The oil and natural gas companies that will profit from this boom are the United States, Canada, Mexico and the Gulf states, whose governments have all been accused of failing to protect the environment from the spill, which has claimed more than 9,100 lives.US President Donald Trump’s executive order to protect public health and the environment in the gulf states is set for its first public hearing on Monday.
The Trump administration is expected formally unveil the proposal on Tuesday, when it will present the full proposal to the US Congress.
It will be the second time the US has formally sought congressional approval for offshore oil drilling in the region.
In March, Trump said that the US was not pursuing oil and coal development in the United Kingdom because it was not necessary to keep up with China’s rapid development of its own natural gas resources.
In November, the US Geological Survey said that global reserves of natural gas were around 10 trillion cubic feet (trillion cubic metres) and that the United State’s current shale gas production could reach nearly 9,000 billion cubic feet.
However, many experts, including the US Government Accountability Office (GAO), have questioned whether the United Nation’s latest World Energy Outlook (WEO) – which forecast an unprecedented surge in the global production of gas over the coming decade – accurately reflects the amount of shale gas currently on the market.
“There is a huge difference between the US government’s recent projections and the current state of the market,” said Robert Pindell, a professor of energy at the University of Colorado, Boulder, who is also an adviser to the Gulf States Environmental Council.
“This is going to be a huge financial challenge for US states.”
The new proposal has been crafted to address the concerns raised by the states, said John Deutch, who directs the US Environmental Protection Agency’s Office of Oil Spill Prevention.

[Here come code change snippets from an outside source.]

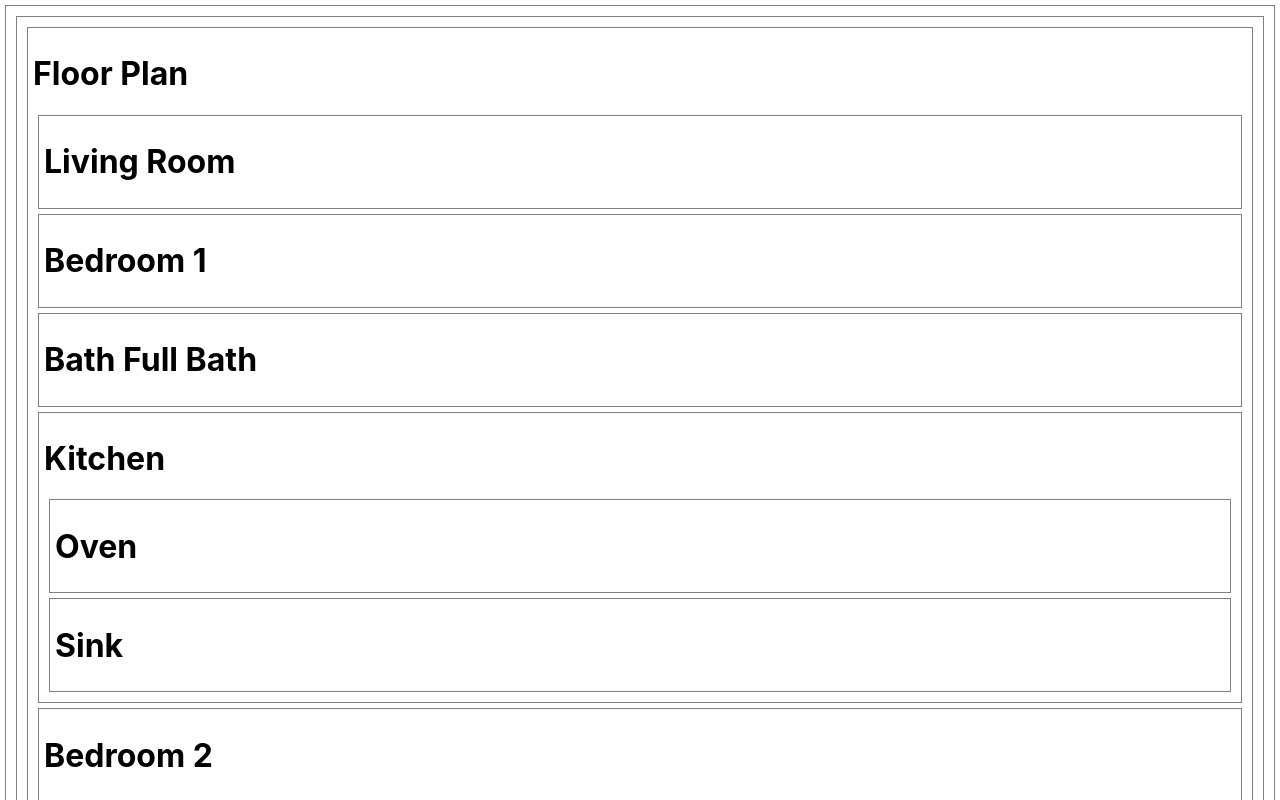
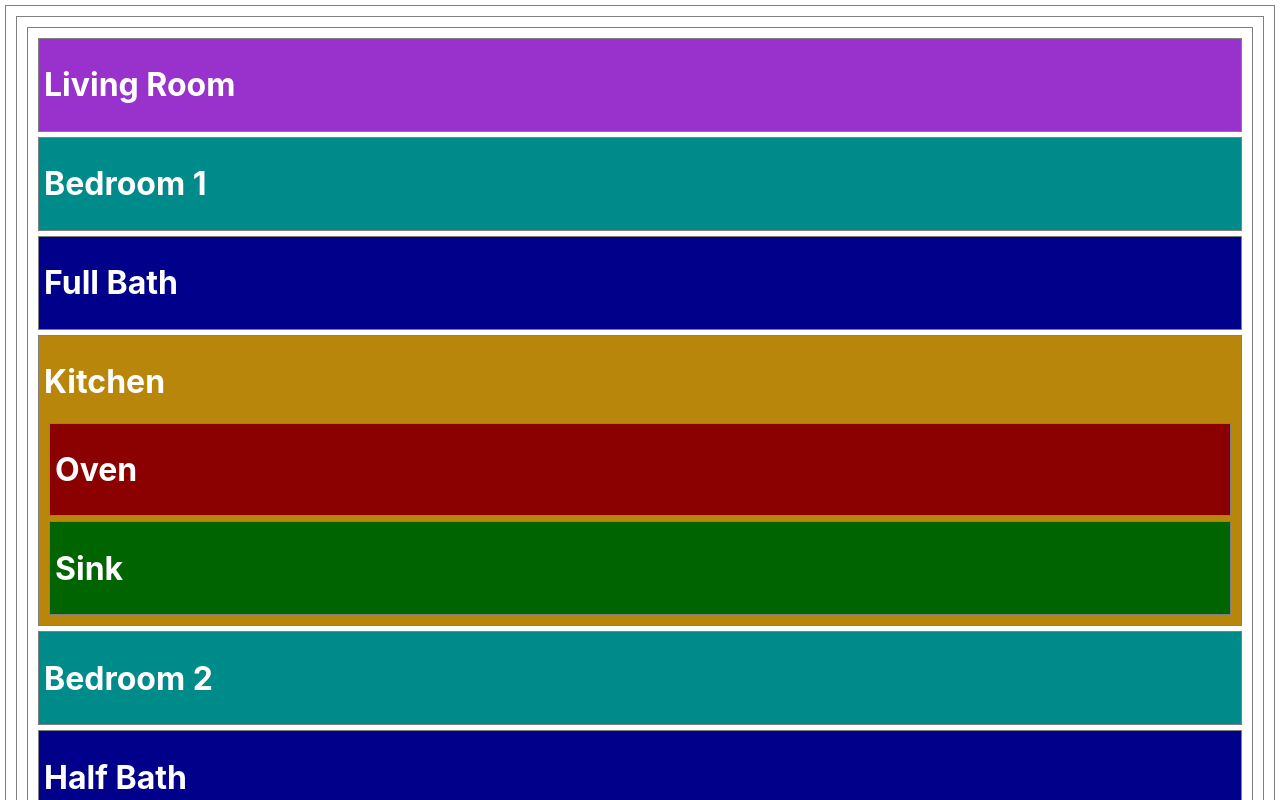
Before and after one commit to oscarnunez1/floorplan-lab, a React (Create React App) app: page / in a window 1280 px wide. Shown: the top 800 px of the page. Built offline with nearby package versions, Linux system fonts and the light colour scheme.

Commit message:
style divs with background colors

```diff
--- a/src/App.css
+++ b/src/App.css
@@ -2,5 +2,32 @@ div {
   border: 1px solid grey;
   margin: 5px;
   padding: 5px;
+}
 
+.living-room-div {
+  background-color: darkorchid;
+  color: white;
 }
+
+.bedroom-div {
+  background-color: darkcyan;
+  color: white;
+}
+
+.kitchen-div {
+  background-color: darkgoldenrod;
+  color: white;
+}
+
+.oven-div {
+  background-color: darkred;
+}
+
+.sink-div {
+  background-color: darkgreen;
+}
+
+.bath-div {
+  background-color: darkblue;
+  color: white;
+}
--- a/src/Bath.jsx
+++ b/src/Bath.jsx
@@ -1,7 +1,7 @@
 function Bath(props) {
   return (
     <div className='bath-div'>
-      <h1>Bath {props.size}</h1>
+      <h1>{props.size} Bath</h1>
     </div>
   )
 }
--- a/src/FloorPlan.jsx
+++ b/src/FloorPlan.jsx
@@ -8,13 +8,12 @@ function FloorPlan(props) {
   console.log(props);
   return (
     <div className='floor-plan-div'>
-      <h1>Floor Plan</h1>
       <LivingRoom/>
       <Bedroom bedNum={1}/>
-      <Bath size={"Full Bath"}/>
+      <Bath size={"Full"}/>
       <Kitchen/>
       <Bedroom bedNum={2}/>
-      <Bath size={"Half Bath"}/>
+      <Bath size={"Half"}/>
       <Bedroom bedNum={3}/>
     </div>
   )
```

Deutch added that while the proposed rule would address the risks posed by the BP spill, it is also expected to create significant uncertainty for the Gulf Oil and Gas Council (GOGC), the industry association representing the oil and mining industries in the US.

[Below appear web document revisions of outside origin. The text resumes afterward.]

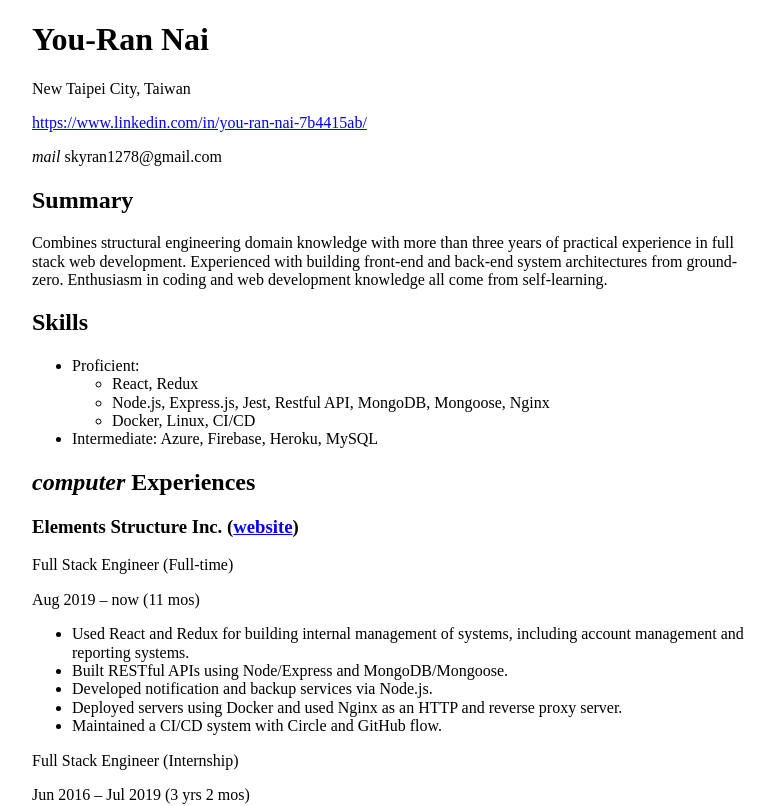
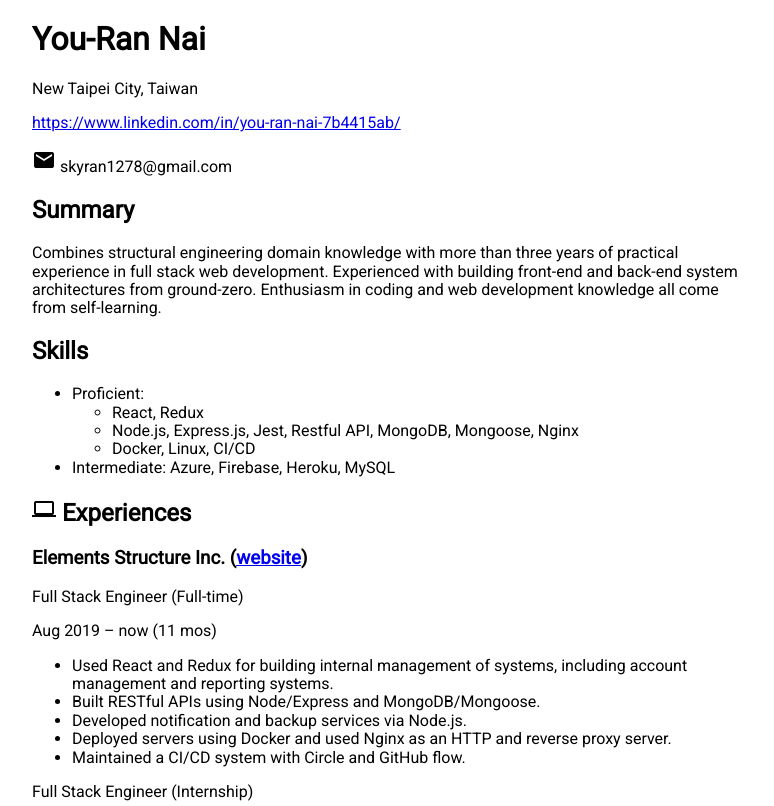
Before and after one commit to skyran1278/skyran1278.github.io, a React (Create React App) app: page / in a window 1280 px wide. Shown: the top 806 px of the page, without its empty margins (248-1022 px from the left). Built offline with nearby package versions, Linux system fonts and the light colour scheme.

Commit message:
icon and font

```diff
--- a/public/index.html
+++ b/public/index.html
@@ -8,6 +8,8 @@
   <meta name="theme-color" content="#000000" />
   <meta name="description" content="Web site created using create-react-app" />
   <link rel="apple-touch-icon" href="%PUBLIC_URL%/logo192.png" />
+  <link href="https://fonts.googleapis.com/icon?family=Material+Icons" rel="stylesheet">
+  <link href="https://fonts.googleapis.com/css2?family=Roboto&display=swap" rel="stylesheet">
   <!--
       manifest.json provides metadata used when your web app is installed on a
       user's mobile device or desktop. See https://developers.google.com/web/fundamentals/web-app-manifest/
--- a/src/App.css
+++ b/src/App.css
@@ -1,3 +1,7 @@
+* {
+  font-family: 'Roboto', sans-serif;
+}
+
 .wrapper {
   width: 720px;
   margin: auto;
```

Its president, Jeff Buhler, said the proposal is intended to protect Americans and the region’s fragile economies from an unprecedented risk.
“We are a small industry, but we are going to have to have the resources and infrastructure to mitigate this risk,” he told the BBC.
“The new administration is committed to working with the states to address these issues.”
However the US Energy Information Administration (EIA) says that it is still expecting a sharp rise in the number of rigs drilling offshore, as well as a surge in natural gas production.
According to the EIA, total oil production in the country in 2016-17 increased by 9.9 million barrels per day (bpd) over 2015-16.
Natural gas production increased by 11.5 million bpd, while crude oil production increased 4.5%.
“The offshore boom is now set to be the biggest on record,” said Steve Koonin, chief executive of the New York-based International Energy Agency.
Meanwhile, the Gulf is facing a wave of pollution, which is expected by some scientists to be even worse than BP’s oil spill, as air quality is expected hit record levels in some areas.
One of the worst polluted areas is the Gulf’s oil port of St. John, in the state of Louisiana.
Residents have warned that the air is so foul that they have stopped taking their children to school and are reluctant to go out at all.
Drinkable water is also being banned in some places, and children have been warned that they could be exposed to high levels of ozone, which can cause cancer.
Buhler said he was confident that the new regulations would provide relief from the environmental challenges facing the Gulf.
“If we do nothing, there is a high likelihood that the region will experience another wave of BP-related problems,” he said.
More on the BP oil disaster: Follow New Scientist on Facebook